  20. 20. <ul><li>Hemoglobin Dissociation with pH – drop in pH lowers affinity of hemoglobin for oxygen – Bohr Shift – which increases oxygen released, which supports cellular respiration </li></ul>More Oxygen Transport
  21. 21. Carbon Dioxide Transport <ul><li>Hemoglobin – transports carbon dioxide as well as oxygen </li></ul><ul><ul><li>Aides in buffering – preventing harmful changes in blood pH </li></ul></ul><ul><ul><ul><li>Carbon dioxide produced by body tissues diffuses into plasma and interstitial fluid </li></ul></ul></ul><ul><ul><ul><li>Most of the carbon dioxide diffuses into red blood cells, small percent stays in plasma as dissolved carbon dioxide </li></ul></ul></ul><ul><ul><ul><li>Some of CO2 in blood transported by hemoglobin </li></ul></ul></ul><ul><ul><ul><li>Most CO2 reacts with water in red blood cells to form carbonic acid (H2CO3)‏ </li></ul></ul></ul>
  22. 22. Carbon Dioxide Transport- Continued <ul><ul><ul><li>Carbonic acid dissociates into bicarbonate ion and hydrogen ion </li></ul></ul></ul><ul><ul><ul><li>Hemoglobin binds most of the hydrogen ion, preventing acidic pH change in blood (and Bohr Shift)‏ </li></ul></ul></ul><ul><ul><ul><li>Most of the bicarbonate ion diffuses into red blood cells from plasma, combines with released hydrogen ions reforming carbonic acid </li></ul></ul></ul><ul><ul><ul><li>Converted back into carbon dioxide and water </li></ul></ul></ul><ul><ul><ul><li>Carbon dioxide unloaded from hemoglobin and diffused into interstitial fluid </li></ul></ul></ul><ul><ul><ul><li>Diffuses into alveolar space, exhaled out of body </li></ul></ul></ul><ul><ul><ul><li>Reduction of carbon dioxide concentration in plasma stimulates break down of carbonic acid into carbon dioxide and water in red blood cells </li></ul></ul></ul>
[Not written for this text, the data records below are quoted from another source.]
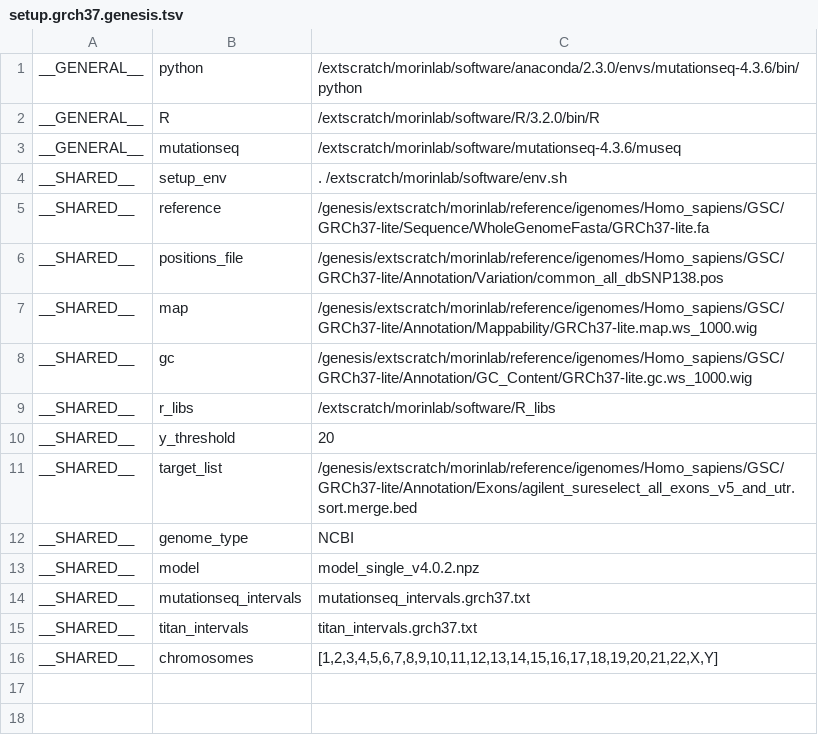
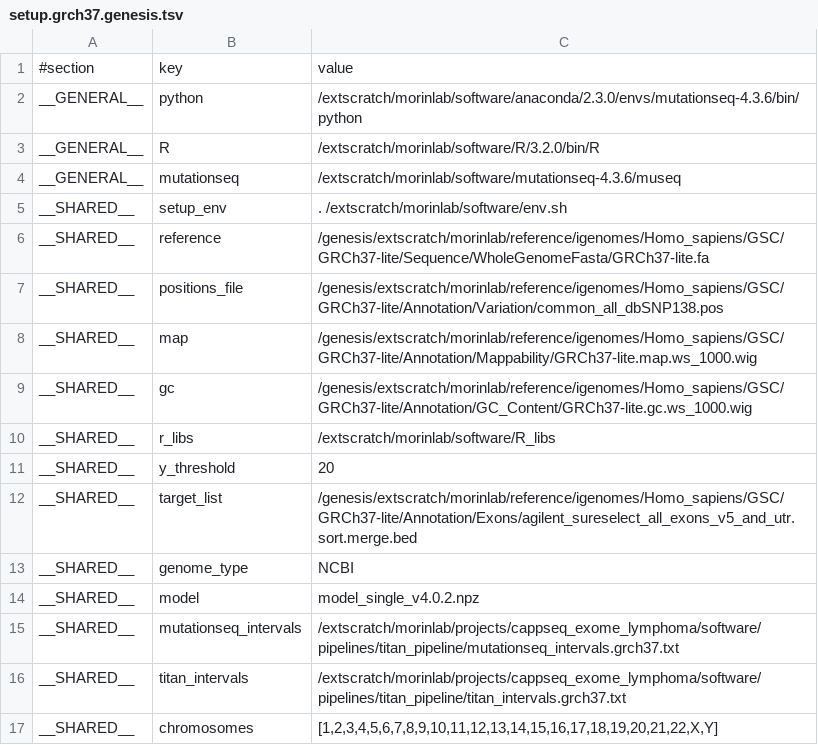
Before and after one commit to morinlab/kronos_pipelines, a TSV file: titan_pipeline/setup.grch37.genesis.tsv, drawn as a sheet.

Commit message:
added header to setup files and fixed titan pipeline

```diff
--- a/titan_pipeline/setup.grch37.genesis.tsv
+++ b/titan_pipeline/setup.grch37.genesis.tsv
@@ -1 +1,2 @@
+#section	key	value
 __GENERAL__	python	/extscratch/morinlab/software/anaconda/2.3.0/envs/mutationseq-4.3.6/bin/python
@@ -13,4 +14,4 @@ __SHARED__	genome_type	NCBI
 __SHARED__	model	model_single_v4.0.2.npz
-__SHARED__	mutationseq_intervals	mutationseq_intervals.grch37.txt
-__SHARED__	titan_intervals	titan_intervals.grch37.txt
+__SHARED__	mutationseq_intervals	/extscratch/morinlab/projects/cappseq_exome_lymphoma/software/pipelines/titan_pipeline/mutationseq_intervals.grch37.txt
+__SHARED__	titan_intervals	/extscratch/morinlab/projects/cappseq_exome_lymphoma/software/pipelines/titan_pipeline/titan_intervals.grch37.txt
 __SHARED__	chromosomes	[1,2,3,4,5,6,7,8,9,10,11,12,13,14,15,16,17,18,19,20,21,22,X,Y]
```
Also changed, not shown: 1 other file.
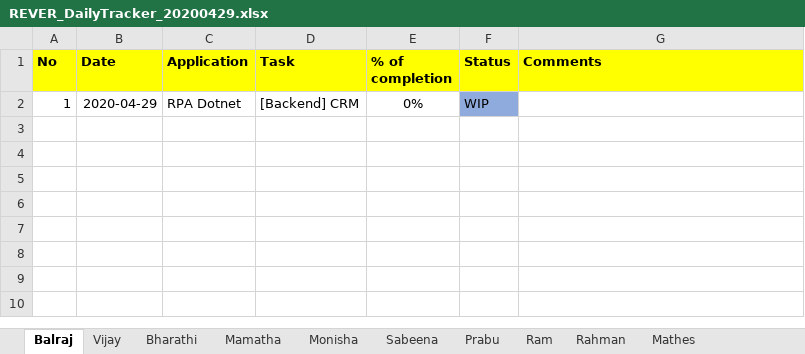
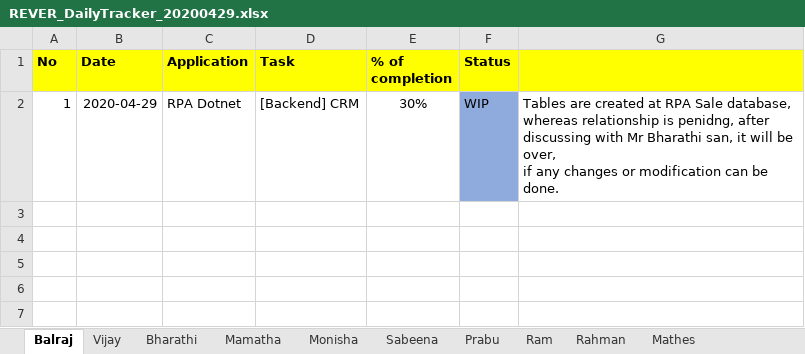
Before and after one commit to tcbalaji/DailyTracker, an Excel workbook: REVER_DailyTracker_20200429.xlsx, sheet Balraj, drawn as a sheet; only a part is shown; the shorter side is filled out with more unchanged rows; values as stored, in another font and other column widths than the file's, no borders; ↵ is a line break in a cell; the diff names each change by its address in the sheet, - before the commit and + after, or states it on an @@ line.

```diff
--- a/REVER_DailyTracker_20200429.xlsx (sheet Balraj)
+++ b/REVER_DailyTracker_20200429.xlsx (sheet Balraj)
-G1: Comments
+G1: (empty)
-E2 (% of completion): 0%
+E2 (% of completion): 30%
-G2: (empty)
+G2: Tables are created at RPA Sale database, whereas relationship is penidng, after discussing with Mr Bharathi san, it will be over, ↵ if any changes or modification can be done.
```
Also changed, not shown: sheet Vijay, sheet Rahman.
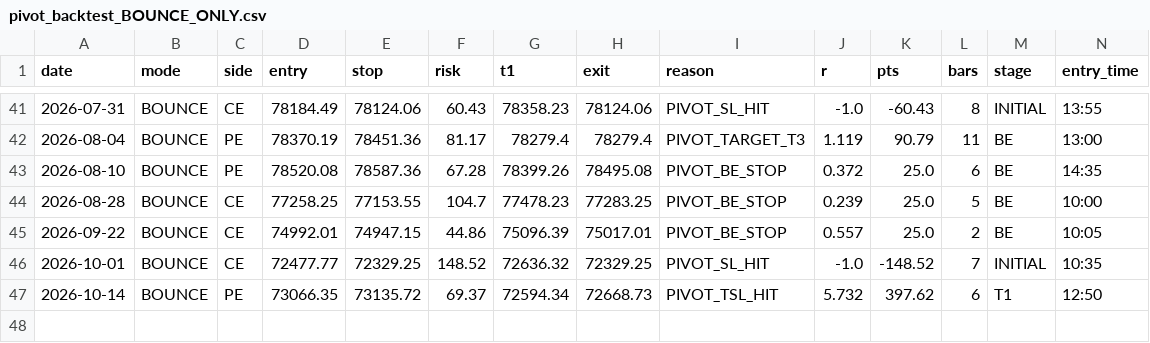
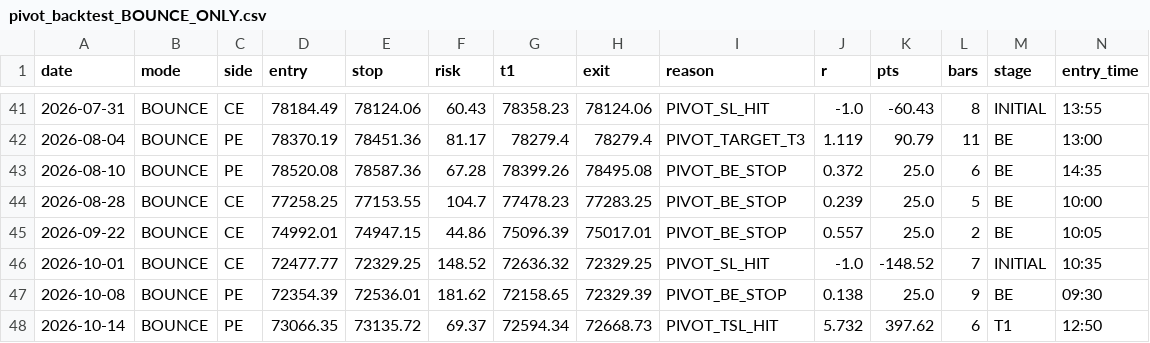
Before and after one commit to raviteja5178/Algo_master, a CSV file: research/output/pivot_backtest_BOUNCE_ONLY.csv, drawn as a sheet; only a part is shown, gaps mark what is left out.

```diff
--- a/research/output/pivot_backtest_BOUNCE_ONLY.csv
+++ b/research/output/pivot_backtest_BOUNCE_ONLY.csv
@@ -46,2 +46,3 @@ date,mode,side,entry,stop,risk,t1,exit,reason,r,pts,bars,stage,entry_time
 2026-10-01,BOUNCE,CE,72477.77,72329.25,148.52,72636.32,72329.25,PIVOT_SL_HIT,-1.0,-148.52,7,INITIAL,10:35
+2026-10-08,BOUNCE,PE,72354.39,72536.01,181.62,72158.65,72329.39,PIVOT_BE_STOP,0.138,25.0,9,BE,09:30
 2026-10-14,BOUNCE,PE,73066.35,73135.72,69.37,72594.34,72668.73,PIVOT_TSL_HIT,5.732,397.62,6,T1,12:50
```
Also changed, not shown: research/output/pivot_backtest_ACCEPTANCE_ONLY.csv, 9 other files.
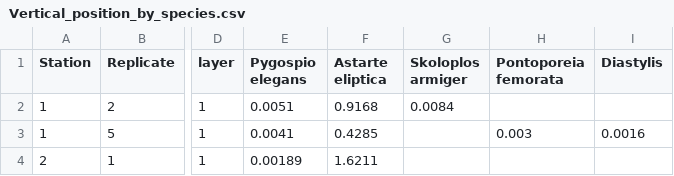
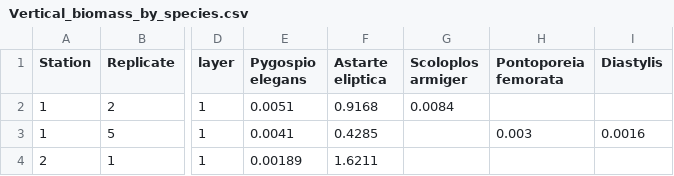
Before and after one commit to Dvandenderen/Oxytrawl, a CSV file: 1 - Data inputs/Vertical_biomass_by_species.csv (was 1 - Data inputs/Vertical_position_by_species.csv), drawn as a sheet; only a part is shown, gaps mark what is left out; the diff names each change by its address in the sheet, - before the commit and + after, or states it on an @@ line.

```diff
--- a/1 - Data inputs/Vertical_position_by_species.csv
+++ b/1 - Data inputs/Vertical_biomass_by_species.csv
-G1: Skoloplos armiger
+G1: Scoloplos armiger
```
Also changed, not shown: 1 - Data inputs/L-W_relationships.csv, 6 other files.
  23. 23. Evolutionary Adaptations in Animals <ul><li>Endurance Runners (Pronghorn) </li></ul><ul><li>Diving Mammals (Weddell Seal) </li></ul><ul><ul><ul><li>Higher concentration of myoglobin – oxygen storing protein -- in muscles </li></ul></ul></ul>
  24. 24. Questions?
  25. 25. Ready to Start Your Quiz? Good Luck!